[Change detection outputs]
——————————

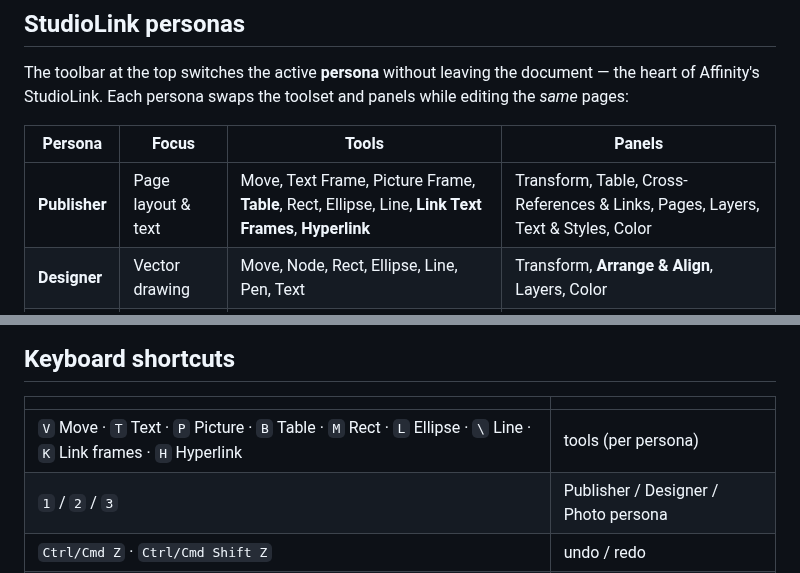
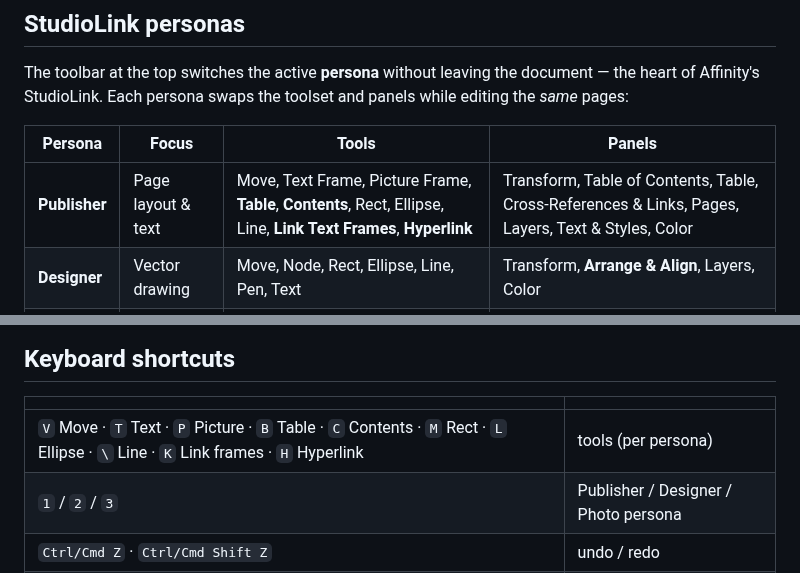
Before and after one commit to Lucasta-Lestat/DND-tools, a Markdown page: publisher/README.md, 2 parts joined by grey strips. Rendered like a GitHub page.

```diff
--- a/publisher/README.md
+++ b/publisher/README.md
@@ -27,7 +27,7 @@ panels while editing the *same* pages:
 
 | Persona | Focus | Tools | Panels |
 | --- | --- | --- | --- |
-| **Publisher** | Page layout & text | Move, Text Frame, Picture Frame, **Table**, Rect, Ellipse, Line, **Link Text Frames**, **Hyperlink** | Transform, Table, Cross-References & Links, Pages, Layers, Text & Styles, Color |
+| **Publisher** | Page layout & text | Move, Text Frame, Picture Frame, **Table**, **Contents**, Rect, Ellipse, Line, **Link Text Frames**, **Hyperlink** | Transform, Table of Contents, Table, Cross-References & Links, Pages, Layers, Text & Styles, Color |
 | **Designer** | Vector drawing | Move, Node, Rect, Ellipse, Line, Pen, Text | Transform, **Arrange & Align**, Layers, Color |
 | **Photo** | Raster images | Move, Picture Frame, Crop, Adjust | Transform, **Image Adjustments**, Layers |
 
@@ -74,7 +83,7 @@ Switch with the buttons or keys **1 / 2 / 3**.
 
 | | |
 | --- | --- |
-| `V` Move · `T` Text · `P` Picture · `B` Table · `M` Rect · `L` Ellipse · `\` Line · `K` Link frames · `H` Hyperlink | tools (per persona) |
+| `V` Move · `T` Text · `P` Picture · `B` Table · `C` Contents · `M` Rect · `L` Ellipse · `\` Line · `K` Link frames · `H` Hyperlink | tools (per persona) |
 | `1` / `2` / `3` | Publisher / Designer / Photo persona |
 | `Ctrl/Cmd Z` · `Ctrl/Cmd Shift Z` | undo / redo |
 | `Ctrl/Cmd S` · `Ctrl/Cmd O` | save / open |
```
Also changed, not shown: other parts of publisher/README.md (+23 -2 lines), publisher/docs/toc.png (added), 8 other files.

——————————

What you are asked to do:
Whenever a line in the records contains the word "README", copy that line.

Exercise answer:
Before and after one commit to Lucasta-Lestat/DND-tools, a Markdown page: publisher/README.md, 2 parts joined by grey strips. Rendered like a GitHub page.
--- a/publisher/README.md
+++ b/publisher/README.md
Also changed, not shown: other parts of publisher/README.md (+23 -2 lines), publisher/docs/toc.png (added), 8 other files.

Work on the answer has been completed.